What the task requires
Across the entries below, determine how many lines include the word "return". State only the resulting number.

Material provided
--------------------

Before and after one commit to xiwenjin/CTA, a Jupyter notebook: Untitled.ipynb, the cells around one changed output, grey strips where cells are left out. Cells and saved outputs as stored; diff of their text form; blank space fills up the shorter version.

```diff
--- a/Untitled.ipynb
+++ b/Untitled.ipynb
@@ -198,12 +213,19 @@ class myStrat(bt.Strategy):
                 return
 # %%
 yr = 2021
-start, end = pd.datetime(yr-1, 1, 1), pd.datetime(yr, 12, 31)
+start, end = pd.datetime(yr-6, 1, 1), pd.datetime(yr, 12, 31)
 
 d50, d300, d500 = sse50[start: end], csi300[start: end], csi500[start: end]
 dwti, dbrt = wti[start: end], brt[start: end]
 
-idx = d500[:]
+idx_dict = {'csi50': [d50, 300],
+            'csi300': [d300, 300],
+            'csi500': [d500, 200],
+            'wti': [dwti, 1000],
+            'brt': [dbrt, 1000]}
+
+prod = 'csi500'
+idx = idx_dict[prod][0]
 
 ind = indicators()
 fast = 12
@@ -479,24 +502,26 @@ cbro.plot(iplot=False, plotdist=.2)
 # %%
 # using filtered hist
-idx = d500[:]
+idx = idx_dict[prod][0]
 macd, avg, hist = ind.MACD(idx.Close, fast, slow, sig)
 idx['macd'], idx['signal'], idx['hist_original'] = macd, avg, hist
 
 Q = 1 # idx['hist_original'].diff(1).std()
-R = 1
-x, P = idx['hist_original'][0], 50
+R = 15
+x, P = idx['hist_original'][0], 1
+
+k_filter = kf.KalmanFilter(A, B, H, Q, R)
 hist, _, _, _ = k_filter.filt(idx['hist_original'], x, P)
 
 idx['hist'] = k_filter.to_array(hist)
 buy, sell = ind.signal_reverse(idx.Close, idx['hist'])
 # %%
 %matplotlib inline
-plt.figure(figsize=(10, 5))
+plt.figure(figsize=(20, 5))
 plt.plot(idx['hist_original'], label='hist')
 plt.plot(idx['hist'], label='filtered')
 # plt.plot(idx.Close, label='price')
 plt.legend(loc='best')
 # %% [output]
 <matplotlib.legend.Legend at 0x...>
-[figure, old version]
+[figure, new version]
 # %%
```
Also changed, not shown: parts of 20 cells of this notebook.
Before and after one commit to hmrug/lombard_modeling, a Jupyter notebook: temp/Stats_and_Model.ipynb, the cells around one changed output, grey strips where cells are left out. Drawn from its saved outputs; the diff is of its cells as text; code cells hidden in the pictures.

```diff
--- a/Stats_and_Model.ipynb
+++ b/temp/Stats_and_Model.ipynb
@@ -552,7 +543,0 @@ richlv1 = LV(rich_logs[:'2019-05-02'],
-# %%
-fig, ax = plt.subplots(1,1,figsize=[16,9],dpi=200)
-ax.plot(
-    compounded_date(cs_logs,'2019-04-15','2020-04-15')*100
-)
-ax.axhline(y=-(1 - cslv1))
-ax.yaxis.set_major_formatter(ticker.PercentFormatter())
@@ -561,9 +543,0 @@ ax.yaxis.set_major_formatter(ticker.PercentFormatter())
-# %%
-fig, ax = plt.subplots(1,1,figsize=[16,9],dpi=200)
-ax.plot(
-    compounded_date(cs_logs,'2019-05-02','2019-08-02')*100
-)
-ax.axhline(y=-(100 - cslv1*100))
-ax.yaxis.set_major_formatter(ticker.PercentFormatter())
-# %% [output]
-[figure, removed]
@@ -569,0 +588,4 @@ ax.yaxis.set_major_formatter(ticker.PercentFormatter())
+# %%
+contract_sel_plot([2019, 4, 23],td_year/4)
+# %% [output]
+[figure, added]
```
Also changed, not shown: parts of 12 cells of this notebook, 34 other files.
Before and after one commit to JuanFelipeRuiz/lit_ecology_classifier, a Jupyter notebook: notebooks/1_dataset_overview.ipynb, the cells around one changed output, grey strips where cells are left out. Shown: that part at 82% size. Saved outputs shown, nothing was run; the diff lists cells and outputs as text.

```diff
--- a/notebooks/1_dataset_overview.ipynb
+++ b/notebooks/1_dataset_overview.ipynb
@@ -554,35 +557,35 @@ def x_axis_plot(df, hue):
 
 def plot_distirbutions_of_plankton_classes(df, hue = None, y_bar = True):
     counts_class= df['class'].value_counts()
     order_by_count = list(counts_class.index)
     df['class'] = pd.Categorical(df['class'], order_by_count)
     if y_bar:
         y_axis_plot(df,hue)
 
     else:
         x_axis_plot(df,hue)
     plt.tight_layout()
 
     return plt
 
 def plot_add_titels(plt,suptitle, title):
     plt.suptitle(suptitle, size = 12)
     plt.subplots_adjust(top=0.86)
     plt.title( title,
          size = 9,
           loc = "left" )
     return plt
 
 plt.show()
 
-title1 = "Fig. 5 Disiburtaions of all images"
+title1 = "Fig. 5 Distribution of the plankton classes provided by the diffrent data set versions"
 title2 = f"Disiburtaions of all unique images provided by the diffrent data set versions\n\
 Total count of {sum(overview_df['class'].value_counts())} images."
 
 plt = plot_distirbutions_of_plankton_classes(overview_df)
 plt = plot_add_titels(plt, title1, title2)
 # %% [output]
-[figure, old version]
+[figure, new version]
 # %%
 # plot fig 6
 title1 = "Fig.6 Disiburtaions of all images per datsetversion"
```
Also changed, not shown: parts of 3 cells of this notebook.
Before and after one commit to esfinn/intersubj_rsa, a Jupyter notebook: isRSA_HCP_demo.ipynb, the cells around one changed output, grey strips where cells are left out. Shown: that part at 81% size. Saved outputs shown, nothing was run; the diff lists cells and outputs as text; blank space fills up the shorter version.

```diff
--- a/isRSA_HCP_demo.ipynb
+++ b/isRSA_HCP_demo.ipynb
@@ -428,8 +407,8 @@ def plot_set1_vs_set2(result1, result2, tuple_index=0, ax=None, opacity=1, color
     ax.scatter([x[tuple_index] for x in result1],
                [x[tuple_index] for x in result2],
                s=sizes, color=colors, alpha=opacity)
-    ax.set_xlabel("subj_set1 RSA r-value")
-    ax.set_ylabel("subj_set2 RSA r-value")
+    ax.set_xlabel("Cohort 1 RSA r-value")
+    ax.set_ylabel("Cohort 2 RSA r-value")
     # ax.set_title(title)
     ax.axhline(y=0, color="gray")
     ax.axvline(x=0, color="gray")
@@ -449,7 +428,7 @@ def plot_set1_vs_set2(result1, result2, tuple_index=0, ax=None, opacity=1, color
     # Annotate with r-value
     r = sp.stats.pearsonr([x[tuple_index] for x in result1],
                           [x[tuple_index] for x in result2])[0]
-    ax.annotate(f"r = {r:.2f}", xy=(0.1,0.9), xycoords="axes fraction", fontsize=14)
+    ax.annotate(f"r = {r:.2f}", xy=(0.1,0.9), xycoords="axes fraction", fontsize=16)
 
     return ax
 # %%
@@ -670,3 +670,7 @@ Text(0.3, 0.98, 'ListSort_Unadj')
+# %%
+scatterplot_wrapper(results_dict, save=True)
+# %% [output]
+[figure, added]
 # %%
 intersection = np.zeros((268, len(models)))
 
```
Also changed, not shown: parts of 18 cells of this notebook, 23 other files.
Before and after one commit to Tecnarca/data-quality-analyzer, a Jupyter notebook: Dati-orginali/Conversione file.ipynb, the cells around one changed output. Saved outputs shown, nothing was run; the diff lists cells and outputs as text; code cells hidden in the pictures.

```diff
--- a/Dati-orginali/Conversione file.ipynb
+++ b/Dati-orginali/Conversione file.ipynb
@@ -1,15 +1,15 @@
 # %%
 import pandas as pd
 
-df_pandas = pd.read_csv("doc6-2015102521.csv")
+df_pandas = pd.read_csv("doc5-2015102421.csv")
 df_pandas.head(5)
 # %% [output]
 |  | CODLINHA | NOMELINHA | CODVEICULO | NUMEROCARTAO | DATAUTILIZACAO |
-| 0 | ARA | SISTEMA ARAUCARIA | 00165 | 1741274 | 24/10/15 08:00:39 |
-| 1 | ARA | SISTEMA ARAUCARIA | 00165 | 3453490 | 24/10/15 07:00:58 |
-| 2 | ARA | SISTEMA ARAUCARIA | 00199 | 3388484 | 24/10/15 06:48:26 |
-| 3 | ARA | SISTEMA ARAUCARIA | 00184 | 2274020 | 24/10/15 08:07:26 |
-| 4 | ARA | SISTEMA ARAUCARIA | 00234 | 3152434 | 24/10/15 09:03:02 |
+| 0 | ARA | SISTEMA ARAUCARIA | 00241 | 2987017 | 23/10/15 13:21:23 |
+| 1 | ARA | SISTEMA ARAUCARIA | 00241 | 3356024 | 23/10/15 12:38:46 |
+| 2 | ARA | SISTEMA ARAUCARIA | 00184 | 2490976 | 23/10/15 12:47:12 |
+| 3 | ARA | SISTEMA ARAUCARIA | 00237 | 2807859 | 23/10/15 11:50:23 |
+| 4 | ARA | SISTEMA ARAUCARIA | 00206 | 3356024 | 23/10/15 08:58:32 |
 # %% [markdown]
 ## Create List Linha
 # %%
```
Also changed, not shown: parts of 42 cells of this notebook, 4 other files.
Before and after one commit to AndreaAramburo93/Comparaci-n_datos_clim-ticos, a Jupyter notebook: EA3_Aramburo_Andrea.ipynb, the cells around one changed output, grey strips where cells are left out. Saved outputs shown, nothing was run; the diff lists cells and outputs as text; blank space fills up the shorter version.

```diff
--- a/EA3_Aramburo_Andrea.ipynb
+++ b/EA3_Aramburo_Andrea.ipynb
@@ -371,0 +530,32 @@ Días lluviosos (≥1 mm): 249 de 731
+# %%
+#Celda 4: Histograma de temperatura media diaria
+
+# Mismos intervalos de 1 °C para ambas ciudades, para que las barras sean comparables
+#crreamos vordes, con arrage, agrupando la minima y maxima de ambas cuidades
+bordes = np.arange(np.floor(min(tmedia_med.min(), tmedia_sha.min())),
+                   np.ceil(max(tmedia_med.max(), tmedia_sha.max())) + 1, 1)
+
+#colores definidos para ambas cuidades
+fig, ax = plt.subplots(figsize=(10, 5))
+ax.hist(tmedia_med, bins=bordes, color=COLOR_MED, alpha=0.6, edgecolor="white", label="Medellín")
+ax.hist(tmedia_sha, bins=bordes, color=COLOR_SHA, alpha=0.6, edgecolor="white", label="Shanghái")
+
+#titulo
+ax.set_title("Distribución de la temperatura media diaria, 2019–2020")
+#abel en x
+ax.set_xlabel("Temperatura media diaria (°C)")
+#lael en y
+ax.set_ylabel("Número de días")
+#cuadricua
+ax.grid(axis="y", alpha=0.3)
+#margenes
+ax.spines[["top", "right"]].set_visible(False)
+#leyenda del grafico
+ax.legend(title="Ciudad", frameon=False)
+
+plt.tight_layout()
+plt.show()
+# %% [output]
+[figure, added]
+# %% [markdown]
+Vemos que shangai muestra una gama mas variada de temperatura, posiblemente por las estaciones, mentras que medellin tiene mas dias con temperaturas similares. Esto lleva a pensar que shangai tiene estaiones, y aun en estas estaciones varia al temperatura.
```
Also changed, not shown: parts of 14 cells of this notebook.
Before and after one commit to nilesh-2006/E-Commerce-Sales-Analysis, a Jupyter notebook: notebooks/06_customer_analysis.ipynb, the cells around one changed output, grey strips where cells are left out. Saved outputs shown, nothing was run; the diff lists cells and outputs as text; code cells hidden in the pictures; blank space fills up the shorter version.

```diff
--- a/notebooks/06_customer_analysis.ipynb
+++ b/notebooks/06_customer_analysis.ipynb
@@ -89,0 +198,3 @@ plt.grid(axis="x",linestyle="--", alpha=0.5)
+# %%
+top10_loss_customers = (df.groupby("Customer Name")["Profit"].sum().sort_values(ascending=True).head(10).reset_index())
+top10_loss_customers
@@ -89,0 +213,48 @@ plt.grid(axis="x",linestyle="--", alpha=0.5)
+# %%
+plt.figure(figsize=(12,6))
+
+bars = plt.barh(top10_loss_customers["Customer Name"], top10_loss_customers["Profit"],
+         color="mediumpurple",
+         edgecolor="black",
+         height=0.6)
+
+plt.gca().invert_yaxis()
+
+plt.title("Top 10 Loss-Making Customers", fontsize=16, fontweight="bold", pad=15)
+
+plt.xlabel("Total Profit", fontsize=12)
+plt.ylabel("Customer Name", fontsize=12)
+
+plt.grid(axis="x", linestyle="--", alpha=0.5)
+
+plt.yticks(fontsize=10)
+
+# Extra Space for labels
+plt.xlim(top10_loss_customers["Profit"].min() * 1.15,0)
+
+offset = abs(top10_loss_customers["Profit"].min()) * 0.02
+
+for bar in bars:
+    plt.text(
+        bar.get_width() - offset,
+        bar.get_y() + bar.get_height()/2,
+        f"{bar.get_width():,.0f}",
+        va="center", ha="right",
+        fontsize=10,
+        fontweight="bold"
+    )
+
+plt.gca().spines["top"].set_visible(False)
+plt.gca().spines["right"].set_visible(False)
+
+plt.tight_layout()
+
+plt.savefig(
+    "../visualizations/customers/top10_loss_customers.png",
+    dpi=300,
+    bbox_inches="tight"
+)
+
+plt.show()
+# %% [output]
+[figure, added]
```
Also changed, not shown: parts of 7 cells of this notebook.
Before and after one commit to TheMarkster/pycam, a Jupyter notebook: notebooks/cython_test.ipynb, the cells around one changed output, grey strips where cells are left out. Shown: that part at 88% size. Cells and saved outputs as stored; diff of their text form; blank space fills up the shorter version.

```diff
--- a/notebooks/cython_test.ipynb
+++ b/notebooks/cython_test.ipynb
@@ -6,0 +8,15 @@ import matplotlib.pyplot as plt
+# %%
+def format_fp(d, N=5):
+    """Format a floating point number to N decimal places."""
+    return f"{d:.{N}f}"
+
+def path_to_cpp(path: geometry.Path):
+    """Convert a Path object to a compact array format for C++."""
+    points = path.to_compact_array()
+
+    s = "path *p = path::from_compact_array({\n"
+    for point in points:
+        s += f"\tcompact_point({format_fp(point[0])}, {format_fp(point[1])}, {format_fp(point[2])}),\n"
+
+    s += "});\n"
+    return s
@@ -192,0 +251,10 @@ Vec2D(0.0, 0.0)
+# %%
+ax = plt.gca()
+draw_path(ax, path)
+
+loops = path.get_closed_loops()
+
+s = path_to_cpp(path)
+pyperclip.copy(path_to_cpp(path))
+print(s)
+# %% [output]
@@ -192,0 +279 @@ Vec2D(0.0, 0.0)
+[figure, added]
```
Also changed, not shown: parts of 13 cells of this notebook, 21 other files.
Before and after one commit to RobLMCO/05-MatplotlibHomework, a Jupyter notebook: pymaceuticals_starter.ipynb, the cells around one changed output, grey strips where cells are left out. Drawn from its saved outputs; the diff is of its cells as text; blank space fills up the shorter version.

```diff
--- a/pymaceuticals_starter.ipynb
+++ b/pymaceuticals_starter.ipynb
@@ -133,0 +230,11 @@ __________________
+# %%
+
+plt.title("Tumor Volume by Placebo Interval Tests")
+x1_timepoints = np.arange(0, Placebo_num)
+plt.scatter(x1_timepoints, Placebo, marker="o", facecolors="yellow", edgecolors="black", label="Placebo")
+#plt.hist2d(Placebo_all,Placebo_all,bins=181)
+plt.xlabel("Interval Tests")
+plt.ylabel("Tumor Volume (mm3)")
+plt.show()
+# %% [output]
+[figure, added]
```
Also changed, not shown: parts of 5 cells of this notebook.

--------------------

Expected answer
6